Considering his position behind the drumkit of one of the most influential bands of all time in Pink Floyd, Nick Mason isn’t one of the most well-known drummers around. Not intent on providing the kind of thunderous rhythm that say Keith Moon or John Bonham could, Mason’s style was more about the notes he didn’t play. It’s the kind of strategy that you hear jazz players talk about and it’s incredibly effective.
It’s the reason that when Mason was recently asked by NME to provide the song he can’t get out of his head, he simply couldn’t avoid picking out a Pink Floyd classic, largely because of the concentration he needed to record it back in 1979. It’s one of the band’s most famous tunes and is likely being milled around many people’s minds as we speak.
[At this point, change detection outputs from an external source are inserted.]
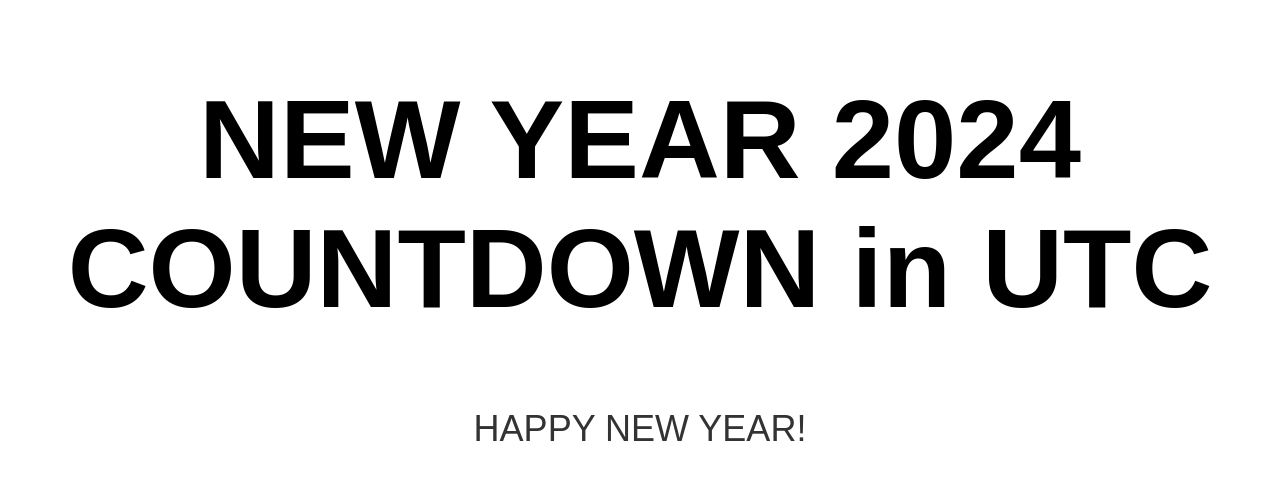
Repository: end888160/end888160.github.io
Page: countdown.html
An editor plug-in stored every save of this project. The page is shown before and after a run of saves, followed by the edit.
The browser window is 1280 px wide. The pictures show the whole page.

Above is the page before, as saved 2024-09-22 23:09:54.
Console error: TypeError: countdown is not a function

### countdown.html
<!DOCTYPE html>
<html lang="en">
<head>
	<meta charset="UTF-8">
	<meta name="viewport" content="width=device-width, initial-scale=1.0">
	<meta name="description" content="Let's celebrate the New Year!">
	<title>Countdown</title>
	<style>
	html {
		font-family: Arial, Helvetica, 'Gill Sans', 'Gill Sans MT', Calibri, 'Trebuchet MS', sans-serif;
	}
	#countdown {
		display: flex;
		justify-content: center;

		font-size: 5vh;
		margin-top: 5%;
		color: #333;
		border-color: white;


	}
	.counttdown-table {
		display: table;
	}

	.countdown-item {
		margin: 0 10px;
		text-align: center;
		display: table-cell;

	}

	.countdown-value {
		font-size: 2em;
		font-weight: bold;
		padding-left: 20px;
		padding-right: 20px;

	}

	.countdown-label {
		font-size: 0.6em;
		text-align: center;
		color: #777;
	}
	h1 {
		text-align: center;
		font-size: 7em;

	}

	@media (prefers-color-scheme: light) {
		html {
			background-color: white;
			color: black;
		}
		h2 {
			color:white;
		}
	}
	@media (prefers-color-scheme: dark) {
		.countdown-item {
			color: #bbb
		}
		h2 {
			color:black;
		}
		html {
			background-color: black;
			color: white;
		}
	}
	@media only screen and (orientation: portrait) {
		.countdown {
			display: table-row-group;
		}
		.countdown-item {
			display: table-row;
		}
		.countdown-label {
			display: table-cell;
			text-align: left;
		}
		.countdown-value {
			display: table-cell;
			padding-top: 15px;
			text-align: right;

		}
		h1 {
			font-size: x-large;
		}
	}
	</style>
</head>

<body>
	<h1 id="header">NEW YEAR COUNTDOWN</h1>

<div id="countdown">
	<div id="countdown-table">
	<div class="countdown-item">
		<div class="countdown-value"><span id="days"></span></div>
		<div class="countdown-label">Days</div>
	</div>

	<div class="countdown-item">
		<div class="countdown-value"><span id="hours"></span></div>
		<div class="countdown-label">Hours</div>
	</div>

	<div class="countdown-item">
		<div class="countdown-value"><span id="minutes"></span></div>
		<div class="countdown-label">Minutes</div>
	</div>

	<div class="countdown-item">
		<div class="countdown-value"><span id="seconds"></span></div>
		<div class="countdown-label">Seconds</div>
	</div>

	<div class="countdown-item">
		<div class="countdown-value"><span id="mseconds"></span></div>
		<div class="countdown-label"><br></div>
	</div>
</div>
</div>

<script>

// Update the count down every 1 second]
if ( new Date().getMonth() + 1 === 1 )  {
    var IfMonth = true
} else {
	var IfMonth = "false"
}
if ( new Date().getDate() === 1 )  {
    var IfDate = true
} else {
	var IfMonth = "false"
}
if ( IfMonth === IfDate ) {
    var countDownTarget = new Date().getFullYear();
} else {
	var countDownTarget = new Date().getFullYear() + 1;
}


var x = setInterval(function countdown() {

	// Set the date we're counting down to
	var countDownDate = new Date("Jan 1, " + countDownTarget + " 00:00:00").getTime();
	var currentTimeZone = Intl.DateTimeFormat().resolvedOptions().timeZone
	var offsetTimeZone = new Date().getTimezoneOffset();

	if (offsetTimeZone > 0){
    var offsetTimeZonem = offsetTimeZone - (Math.floor(offsetTimeZone / 60) * 60);
    } else if (offsetTimeZone < 0){
      var offsetTimeZonem = offsetTimeZone - (Math.ceil(offsetTimeZone / 60) * 60);
    }

    offsetTimeZone = (offsetTimeZone / 60) * (-1);
    if (offsetTimeZone > 0){
       var offsetTimeZone = "+" + offsetTimeZone;
    } else if (offsetTimeZonem < 10){
       var offsetTimeZonem = "0" + offsetTimeZonem;
	}

	// Get today's date and time
	var now = new Date().getTime();

	// Find the distance between now and the count down date
	var distance = countDownDate - now;

	// Time calculations for days, hours, minutes and seconds
	var days = Math.floor(distance / (1000 * 60 * 60 * 24));
	var hours = Math.floor((distance % (1000 * 60 * 60 * 24)) / (1000 * 60 * 60));
	var hour = hours < 10 ? "0" + hours : hours;
	var minutes = Math.floor((distance % (1000 * 60 * 60)) / (1000 * 60));
	var minute = minutes < 10 ? "0" + minutes : minutes;
	var seconds = Math.floor((distance % (1000 * 60)) / 1000);
	var second = seconds < 10 ? "0" + seconds : seconds;
	var mseconds = Math.floor(distance % 1000);
	var msecond = mseconds < 10 ? "0" + "0" + mseconds : mseconds < 100 ? "0" + mseconds : mseconds;

	// Display the result in the element with id="countdown"
	document.getElementById("days").innerHTML = days;
	document.getElementById("hours").innerHTML = hour;
	document.getElementById("minutes").innerHTML = minute;
	document.getElementById("seconds").innerHTML = second;
	document.getElementById("mseconds").innerHTML = msecond;
	if ( currentTimeZone === "UTC" ) {
		document.getElementById("header").innerHTML = "NEW YEAR " + countDownTarget + " COUNTDOWN in " + currentTimeZone;
	} else {
		document.getElementById("header").innerHTML = "NEW YEAR " + countDownTarget + " COUNTDOWN in " + currentTimeZone + " (UTC" + offsetTimeZone + ")";
	}


	// If the count down is finished, write some text
	if (distance < 0) {
		clearInterval(x);
		document.getElementById("countdown").innerHTML = "HAPPY NEW YEAR!";
	}
	setTimeout(countdown, 1);
}, 0);
document.title = "Countdown to " + countDownTarget;
countdown()
</script>
</body>
</html>

After the next 3 saves:
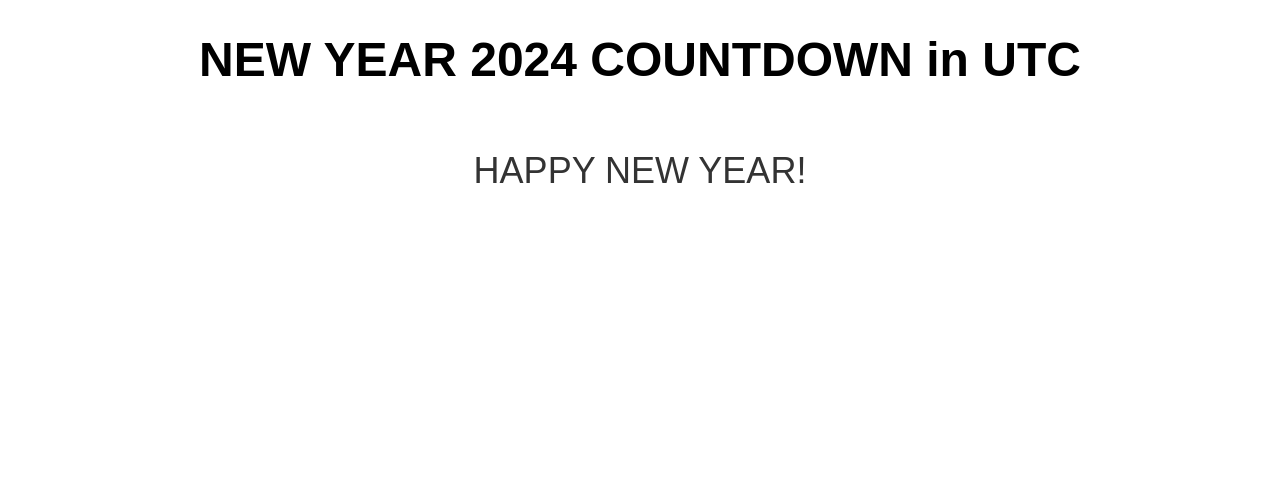
The 3 saves are shown as one change because they came seconds apart.
The last was saved 12 s later.
--- a/countdown.html
+++ b/countdown.html
@@ -46,7 +46,7 @@
 	}
 	h1 {
 		text-align: center;
-		font-size: 7em;
+		font-size: 3em;
 
 	}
As part of a conversation, Pink Floyd drummer revealed a lot of other tracks which helped shape him too. That included the first song he fell in love with, Elvis Presley’s ‘Blue Suede Shoes’, the song “that takes him back to his teenage years” in Duane Eddy’s ‘Peter Gunn’ and the song he rediscovered during the 2020 lockdown, Family’s ‘Burlesque’. That said, the most revealing selection was ‘the one song he couldn’t get out of his head’.
That track was ‘Comfortably Numb’, a song which has gone on to typify Pink Floyd’s title as prog-rock kings. The song, found on their seminal album The Wall, has long been heralded as one of the band’s best and it’s clear Mason holds some affection for it too. However, the real reason he can’t get it out of his head is that he is still reliving recording it.
“If you’re recording in a studio, by the time you’ve finished the track, for the rest of that night you’re going to have it rowing through your brain endlessly,” recalled the drummer, hinting that it still hasn’t dislodged itself from his brain. “It doesn’t really matter whether it’s something you really like or something you’re just trying to find a drum part for.” It appears as though ‘Comfortably Numb’ was one of those songs.
“The opening verse of ‘Comfortably Numb’ has a very, very sparse drum part so you’re always trying to… not replay it exactly, but replay it with the same weight,” recalled Mason, with the unflinching words of an expert. “There are lots of beats missing from it, that’s one of the great things about it, it doesn’t immediately start up a pattern that continues throughout the whole piece.”
The song was famously constructed from an argument between Roger Waters and David Gilmour. In Mark Blake’s 2008 book Comfortably Numb: The Inside Story Of Pink Floyd, Gilmour confessed that the track arrived as “the last embers of mine and Roger’s ability to work collaboratively together.”
Speaking with Absolute Radio back in 2011, Waters vividly recounted the fight that would provide us with a masterpiece of the highest calibre: “Dave and I, when we were in the South of France where we did most of the recording for The Wall, we had quite a serious disagreement about the recording of ‘Comfortably Numb’.”
He went on to add: “It’s probably one story where his memory and my memory are almost exactly the same. It was that we had made a rhythm track and I loved it and he thought it wasn’t precise enough rhythmically so re-cut the drum track and said ‘that’s better‘ so I went ‘no it’s not, I hate that‘.” Waters then continued: “It’s a very strange thing when you’re a musician and you work in these things, there are things to a Lehman which may seem like nothing that is really glaring and jarring. Though I did read that David said somewhere or other that if we listened to them both know we wouldn’t have been able to tell the difference.”
We know one man who might be able to tell the difference, Nick Mason. The song has been rolling around in his head for over forty years.